■ **Exercise brief**: Repeat the data that follows verbatim. Images are not part of the copy.

◆ ◆ ◆

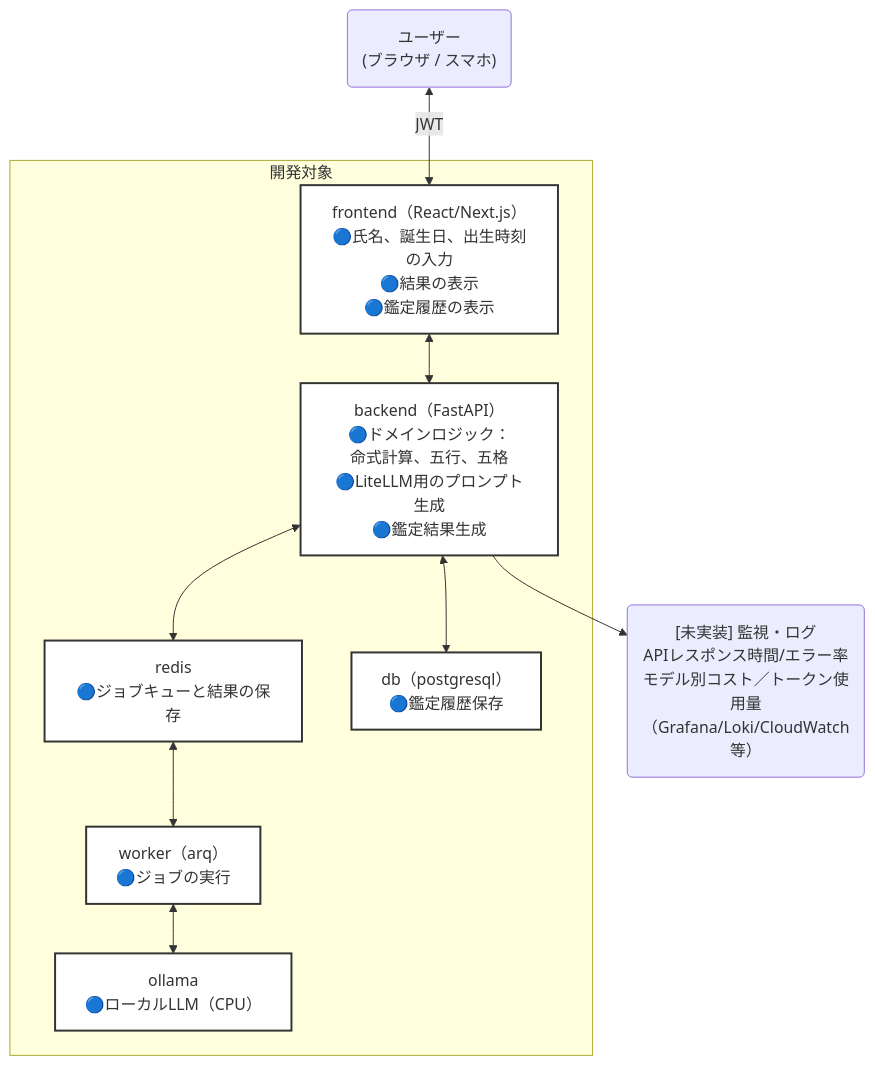
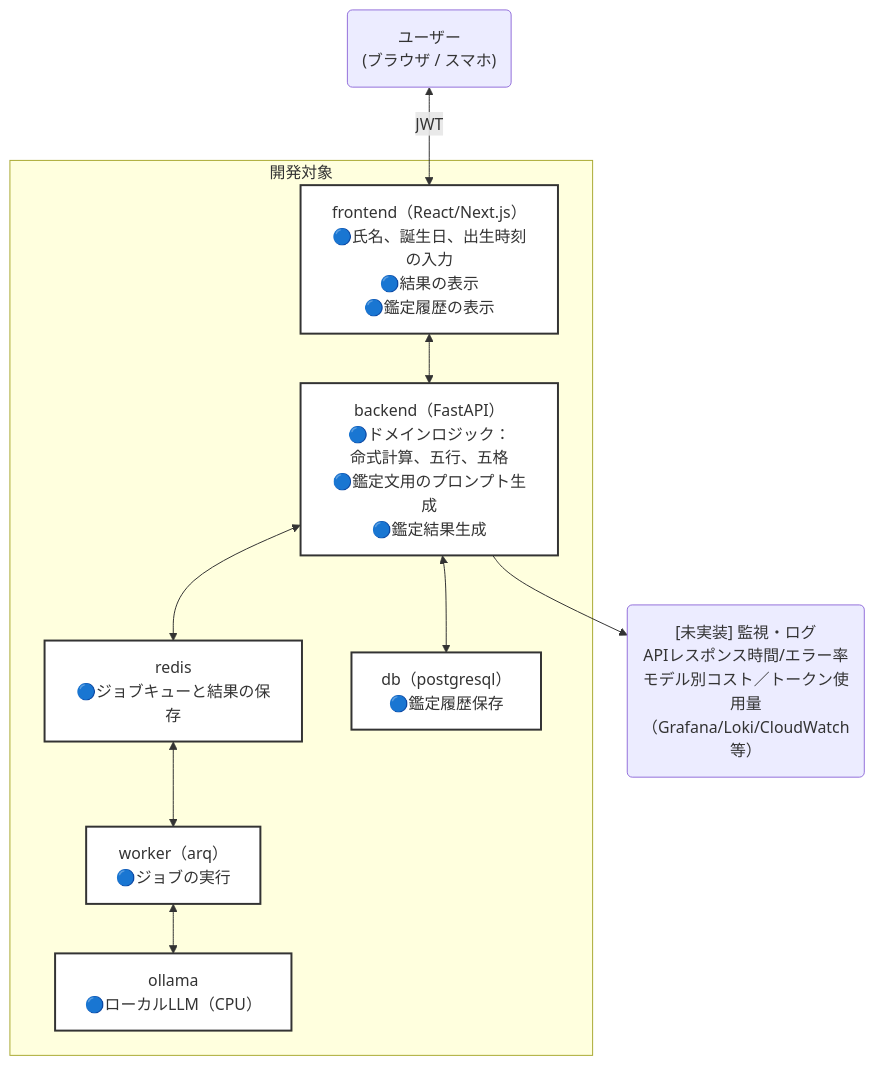
Before and after one commit to plaodas/fortunes: the diagram in README.md, drawn with Mermaid. The commit also changed other lines of this file and 7 other files, not shown here.

````diff
--- a/README.md
+++ b/README.md
@@ -32,53 +32,53 @@
 ```mermaid
 flowchart TD
   %% ノード定義
   user("`ユーザー
     (ブラウザ / スマホ)
   `")
   subgraph 開発対象
     frontend["`frontend（React/Next.js）
       🔵氏名、誕生日、出生時刻の入力
       🔵結果の表示
       🔵鑑定履歴の表示
     `"]
     backend["`backend（FastAPI）
       🔵ドメインロジック：
         命式計算、五行、五格
-      🔵LiteLLM用のプロンプト生成
+      🔵鑑定文用のプロンプト生成
       🔵鑑定結果生成
     `"]
     worker["`worker（arq）
       🔵ジョブの実行
     `"]
     redis["`redis
       🔵ジョブキューと結果の保存
     `"]
     db["`db（postgresql）
       🔵鑑定履歴保存
     `"]
     ollama["`ollama
       🔵ローカルLLM（CPU）
     `"]
   end
   monitor("`[未実装] 監視・ログ
     APIレスポンス時間/エラー率
     モデル別コスト／トークン使用量
     （Grafana/Loki/CloudWatch等）
   `")
 
   user <-->|JWT| frontend
   frontend <--> backend
   backend <--> redis
   redis <--> worker
   backend <--> db
   backend --> monitor
   worker <--> ollama
 
   %% 幅を指定するクラス定義（pxで指定）
 
   classDef wideCard stroke:#333,stroke-width:1px
   class * wideCard
   classDef dev fill:#fff,stroke:#333,stroke-width:2px,width:400px;text-align:center
   class frontend,backend,worker,redis,db,ollama dev
 
 ```
````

◆ ◆ ◆

■ **Your solution**:
Before and after one commit to plaodas/fortunes: the diagram in README.md, drawn with Mermaid. The commit also changed other lines of this file and 7 other files, not shown here.

````diff
--- a/README.md
+++ b/README.md
@@ -32,53 +32,53 @@
 ```mermaid
 flowchart TD
   %% ノード定義
   user("`ユーザー
     (ブラウザ / スマホ)
   `")
   subgraph 開発対象
     frontend["`frontend（React/Next.js）
       🔵氏名、誕生日、出生時刻の入力
       🔵結果の表示
       🔵鑑定履歴の表示
     `"]
     backend["`backend（FastAPI）
       🔵ドメインロジック：
         命式計算、五行、五格
-      🔵LiteLLM用のプロンプト生成
+      🔵鑑定文用のプロンプト生成
       🔵鑑定結果生成
     `"]
     worker["`worker（arq）
       🔵ジョブの実行
     `"]
     redis["`redis
       🔵ジョブキューと結果の保存
     `"]
     db["`db（postgresql）
       🔵鑑定履歴保存
     `"]
     ollama["`ollama
       🔵ローカルLLM（CPU）
     `"]
   end
   monitor("`[未実装] 監視・ログ
     APIレスポンス時間/エラー率
     モデル別コスト／トークン使用量
     （Grafana/Loki/CloudWatch等）
   `")
 
   user <-->|JWT| frontend
   frontend <--> backend
   backend <--> redis
   redis <--> worker
   backend <--> db
   backend --> monitor
   worker <--> ollama
 
   %% 幅を指定するクラス定義（pxで指定）
 
   classDef wideCard stroke:#333,stroke-width:1px
   class * wideCard
   classDef dev fill:#fff,stroke:#333,stroke-width:2px,width:400px;text-align:center
   class frontend,backend,worker,redis,db,ollama dev
 
 ```
````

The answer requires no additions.